◆ **Action item**
Below are records; copy every line in them that holds the word "OpenServer".

── Task data ──

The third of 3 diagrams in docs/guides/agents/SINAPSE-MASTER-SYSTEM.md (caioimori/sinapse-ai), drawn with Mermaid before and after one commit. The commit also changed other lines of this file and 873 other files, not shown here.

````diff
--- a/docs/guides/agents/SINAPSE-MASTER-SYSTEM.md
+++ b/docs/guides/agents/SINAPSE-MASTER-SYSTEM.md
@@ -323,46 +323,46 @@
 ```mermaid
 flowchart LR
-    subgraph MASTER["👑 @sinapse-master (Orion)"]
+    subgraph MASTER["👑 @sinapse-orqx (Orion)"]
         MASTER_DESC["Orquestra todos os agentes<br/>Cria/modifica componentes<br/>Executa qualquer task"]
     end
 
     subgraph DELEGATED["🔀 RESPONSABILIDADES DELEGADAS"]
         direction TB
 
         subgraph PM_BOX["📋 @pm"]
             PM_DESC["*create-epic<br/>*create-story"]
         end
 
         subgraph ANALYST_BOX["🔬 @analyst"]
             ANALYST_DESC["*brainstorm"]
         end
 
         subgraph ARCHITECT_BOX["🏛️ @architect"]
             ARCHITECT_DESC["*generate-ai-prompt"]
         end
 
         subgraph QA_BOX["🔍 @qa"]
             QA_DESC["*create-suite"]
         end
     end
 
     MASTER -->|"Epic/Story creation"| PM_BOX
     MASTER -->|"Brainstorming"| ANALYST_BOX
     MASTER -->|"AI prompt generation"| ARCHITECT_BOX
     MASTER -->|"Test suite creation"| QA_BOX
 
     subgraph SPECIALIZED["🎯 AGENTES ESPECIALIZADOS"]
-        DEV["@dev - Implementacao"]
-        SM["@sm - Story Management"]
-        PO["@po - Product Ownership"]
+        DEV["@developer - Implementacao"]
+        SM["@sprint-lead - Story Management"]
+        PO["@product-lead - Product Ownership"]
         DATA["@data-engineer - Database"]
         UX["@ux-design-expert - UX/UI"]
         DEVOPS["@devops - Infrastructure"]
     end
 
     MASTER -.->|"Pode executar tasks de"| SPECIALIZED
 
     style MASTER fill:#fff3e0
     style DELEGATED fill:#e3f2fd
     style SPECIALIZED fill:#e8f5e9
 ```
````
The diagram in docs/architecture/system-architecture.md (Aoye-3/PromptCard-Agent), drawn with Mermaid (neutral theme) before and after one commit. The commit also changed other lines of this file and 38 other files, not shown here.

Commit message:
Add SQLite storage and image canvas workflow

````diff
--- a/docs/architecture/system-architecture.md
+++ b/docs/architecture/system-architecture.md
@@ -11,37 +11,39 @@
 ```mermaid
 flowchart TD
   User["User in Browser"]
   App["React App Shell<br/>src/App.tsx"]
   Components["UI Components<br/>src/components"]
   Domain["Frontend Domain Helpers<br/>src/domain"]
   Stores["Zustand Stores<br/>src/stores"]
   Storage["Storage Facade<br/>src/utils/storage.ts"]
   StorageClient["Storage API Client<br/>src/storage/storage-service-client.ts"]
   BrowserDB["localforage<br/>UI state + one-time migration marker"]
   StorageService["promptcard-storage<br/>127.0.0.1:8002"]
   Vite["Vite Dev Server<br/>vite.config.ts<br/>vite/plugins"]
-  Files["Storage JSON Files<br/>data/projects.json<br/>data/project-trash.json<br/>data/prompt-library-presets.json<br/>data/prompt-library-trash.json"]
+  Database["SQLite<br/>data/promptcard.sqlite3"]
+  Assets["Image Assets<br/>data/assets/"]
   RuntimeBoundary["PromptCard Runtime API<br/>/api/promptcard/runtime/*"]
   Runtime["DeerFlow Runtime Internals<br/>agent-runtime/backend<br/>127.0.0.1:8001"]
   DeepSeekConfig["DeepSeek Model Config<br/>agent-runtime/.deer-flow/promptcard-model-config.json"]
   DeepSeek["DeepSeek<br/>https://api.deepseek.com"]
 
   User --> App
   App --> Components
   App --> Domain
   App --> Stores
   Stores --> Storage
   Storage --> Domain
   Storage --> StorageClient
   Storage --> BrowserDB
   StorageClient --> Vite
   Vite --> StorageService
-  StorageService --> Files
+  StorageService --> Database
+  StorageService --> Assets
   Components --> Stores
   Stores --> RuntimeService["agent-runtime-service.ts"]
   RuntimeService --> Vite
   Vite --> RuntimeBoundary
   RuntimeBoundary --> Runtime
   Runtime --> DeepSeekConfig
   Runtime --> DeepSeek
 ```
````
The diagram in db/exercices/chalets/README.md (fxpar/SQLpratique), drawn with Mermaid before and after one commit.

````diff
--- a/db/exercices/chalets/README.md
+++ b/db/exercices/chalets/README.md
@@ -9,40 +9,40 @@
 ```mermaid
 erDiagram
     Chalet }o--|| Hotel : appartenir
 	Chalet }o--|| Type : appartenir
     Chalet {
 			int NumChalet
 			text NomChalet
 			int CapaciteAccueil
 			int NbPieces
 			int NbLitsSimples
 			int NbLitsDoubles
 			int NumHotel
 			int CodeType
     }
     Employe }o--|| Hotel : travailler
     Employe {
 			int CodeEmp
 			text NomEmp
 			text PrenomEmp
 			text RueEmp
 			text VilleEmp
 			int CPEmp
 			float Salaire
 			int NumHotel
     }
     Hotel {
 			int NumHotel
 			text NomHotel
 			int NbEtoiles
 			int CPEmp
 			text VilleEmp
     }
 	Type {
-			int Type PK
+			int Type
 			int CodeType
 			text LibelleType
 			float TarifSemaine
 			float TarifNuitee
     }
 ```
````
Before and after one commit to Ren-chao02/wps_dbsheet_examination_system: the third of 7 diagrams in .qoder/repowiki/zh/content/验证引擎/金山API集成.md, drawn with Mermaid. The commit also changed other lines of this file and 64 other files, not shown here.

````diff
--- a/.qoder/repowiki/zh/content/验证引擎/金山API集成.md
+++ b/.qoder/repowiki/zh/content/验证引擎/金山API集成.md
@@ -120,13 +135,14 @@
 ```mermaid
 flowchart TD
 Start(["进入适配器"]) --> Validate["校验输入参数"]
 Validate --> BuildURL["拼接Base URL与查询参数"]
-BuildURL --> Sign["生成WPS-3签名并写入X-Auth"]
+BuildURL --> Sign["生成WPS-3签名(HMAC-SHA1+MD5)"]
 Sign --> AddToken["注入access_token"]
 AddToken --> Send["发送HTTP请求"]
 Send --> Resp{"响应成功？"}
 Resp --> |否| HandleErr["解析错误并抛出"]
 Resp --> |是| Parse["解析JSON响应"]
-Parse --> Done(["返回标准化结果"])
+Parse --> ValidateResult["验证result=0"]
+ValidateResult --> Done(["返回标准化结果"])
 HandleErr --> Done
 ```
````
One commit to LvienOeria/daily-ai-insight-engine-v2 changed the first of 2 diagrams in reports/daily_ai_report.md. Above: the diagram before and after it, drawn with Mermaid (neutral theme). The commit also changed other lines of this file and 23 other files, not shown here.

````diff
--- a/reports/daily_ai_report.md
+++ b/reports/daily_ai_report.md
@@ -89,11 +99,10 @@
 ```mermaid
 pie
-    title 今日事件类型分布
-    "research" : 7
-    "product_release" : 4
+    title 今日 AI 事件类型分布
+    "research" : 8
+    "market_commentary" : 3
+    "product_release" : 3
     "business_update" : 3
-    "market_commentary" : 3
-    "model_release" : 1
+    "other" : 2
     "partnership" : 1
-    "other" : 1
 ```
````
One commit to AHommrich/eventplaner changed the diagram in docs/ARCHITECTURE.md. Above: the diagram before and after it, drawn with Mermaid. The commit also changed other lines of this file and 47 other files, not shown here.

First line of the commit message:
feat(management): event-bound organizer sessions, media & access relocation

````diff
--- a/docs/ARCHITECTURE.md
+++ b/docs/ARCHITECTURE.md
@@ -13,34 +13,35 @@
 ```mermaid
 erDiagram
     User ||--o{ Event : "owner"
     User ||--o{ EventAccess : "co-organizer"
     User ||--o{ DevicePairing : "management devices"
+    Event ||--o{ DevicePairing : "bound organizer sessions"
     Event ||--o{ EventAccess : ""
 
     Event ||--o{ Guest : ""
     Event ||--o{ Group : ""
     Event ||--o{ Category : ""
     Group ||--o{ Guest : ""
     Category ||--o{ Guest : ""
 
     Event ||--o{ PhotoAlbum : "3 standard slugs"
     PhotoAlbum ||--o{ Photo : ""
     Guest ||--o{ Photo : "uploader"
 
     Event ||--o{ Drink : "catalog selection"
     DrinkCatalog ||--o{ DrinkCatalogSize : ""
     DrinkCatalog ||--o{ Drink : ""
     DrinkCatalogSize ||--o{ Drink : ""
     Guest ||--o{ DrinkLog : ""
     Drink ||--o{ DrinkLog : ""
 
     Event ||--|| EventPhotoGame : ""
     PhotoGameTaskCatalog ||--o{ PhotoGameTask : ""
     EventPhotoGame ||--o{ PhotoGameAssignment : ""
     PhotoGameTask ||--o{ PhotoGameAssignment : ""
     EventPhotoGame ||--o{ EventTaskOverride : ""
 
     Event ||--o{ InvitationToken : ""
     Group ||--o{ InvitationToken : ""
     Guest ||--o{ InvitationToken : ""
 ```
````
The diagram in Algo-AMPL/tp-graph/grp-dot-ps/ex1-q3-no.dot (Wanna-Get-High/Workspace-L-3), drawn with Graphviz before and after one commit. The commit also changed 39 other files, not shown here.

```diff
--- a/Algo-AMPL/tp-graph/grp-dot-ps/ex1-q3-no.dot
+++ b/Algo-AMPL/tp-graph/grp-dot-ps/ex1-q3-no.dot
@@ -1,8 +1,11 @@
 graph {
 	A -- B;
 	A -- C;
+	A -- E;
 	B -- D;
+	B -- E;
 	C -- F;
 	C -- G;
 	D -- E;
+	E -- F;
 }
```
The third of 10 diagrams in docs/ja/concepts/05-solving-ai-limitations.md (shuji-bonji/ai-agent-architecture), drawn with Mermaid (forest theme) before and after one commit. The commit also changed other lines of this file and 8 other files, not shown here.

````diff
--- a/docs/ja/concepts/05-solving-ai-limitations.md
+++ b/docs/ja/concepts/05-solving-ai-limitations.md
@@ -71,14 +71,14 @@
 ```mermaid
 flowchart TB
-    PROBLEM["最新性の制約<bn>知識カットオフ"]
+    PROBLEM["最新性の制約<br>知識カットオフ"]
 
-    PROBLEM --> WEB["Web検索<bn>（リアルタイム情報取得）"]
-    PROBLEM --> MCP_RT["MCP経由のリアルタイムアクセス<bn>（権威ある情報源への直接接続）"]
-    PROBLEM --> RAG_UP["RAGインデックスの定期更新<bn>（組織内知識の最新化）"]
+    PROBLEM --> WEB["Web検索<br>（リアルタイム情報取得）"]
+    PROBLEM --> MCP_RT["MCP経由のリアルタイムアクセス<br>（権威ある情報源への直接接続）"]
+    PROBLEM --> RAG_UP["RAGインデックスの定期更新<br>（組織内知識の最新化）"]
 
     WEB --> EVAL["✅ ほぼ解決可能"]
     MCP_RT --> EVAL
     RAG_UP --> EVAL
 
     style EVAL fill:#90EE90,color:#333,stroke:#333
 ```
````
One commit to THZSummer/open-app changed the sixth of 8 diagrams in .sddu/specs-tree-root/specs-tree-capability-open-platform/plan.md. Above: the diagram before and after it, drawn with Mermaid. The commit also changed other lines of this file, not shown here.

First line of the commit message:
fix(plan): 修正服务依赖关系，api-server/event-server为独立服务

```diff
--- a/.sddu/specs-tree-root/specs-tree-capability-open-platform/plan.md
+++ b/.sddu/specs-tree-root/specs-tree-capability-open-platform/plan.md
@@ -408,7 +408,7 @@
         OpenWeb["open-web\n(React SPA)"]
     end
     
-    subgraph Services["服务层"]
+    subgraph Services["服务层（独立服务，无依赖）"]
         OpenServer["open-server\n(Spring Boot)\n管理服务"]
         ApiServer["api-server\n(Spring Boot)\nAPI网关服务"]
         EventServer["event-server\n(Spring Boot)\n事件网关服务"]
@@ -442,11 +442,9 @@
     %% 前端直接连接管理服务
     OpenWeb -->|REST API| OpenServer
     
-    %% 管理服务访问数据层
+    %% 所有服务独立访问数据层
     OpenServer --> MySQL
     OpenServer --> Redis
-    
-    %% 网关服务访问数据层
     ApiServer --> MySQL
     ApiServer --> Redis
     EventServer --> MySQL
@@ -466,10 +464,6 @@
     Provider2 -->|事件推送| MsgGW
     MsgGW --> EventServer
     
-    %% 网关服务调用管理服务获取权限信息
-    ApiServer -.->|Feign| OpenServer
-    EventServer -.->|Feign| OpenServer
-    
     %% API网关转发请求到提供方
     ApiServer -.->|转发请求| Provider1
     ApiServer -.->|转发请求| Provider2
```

───

◆ **Exercise answer**
         OpenServer["open-server\n(Spring Boot)\n管理服务"]
     OpenWeb -->|REST API| OpenServer
     OpenServer --> MySQL
     OpenServer --> Redis
-    ApiServer -.->|Feign| OpenServer
-    EventServer -.->|Feign| OpenServer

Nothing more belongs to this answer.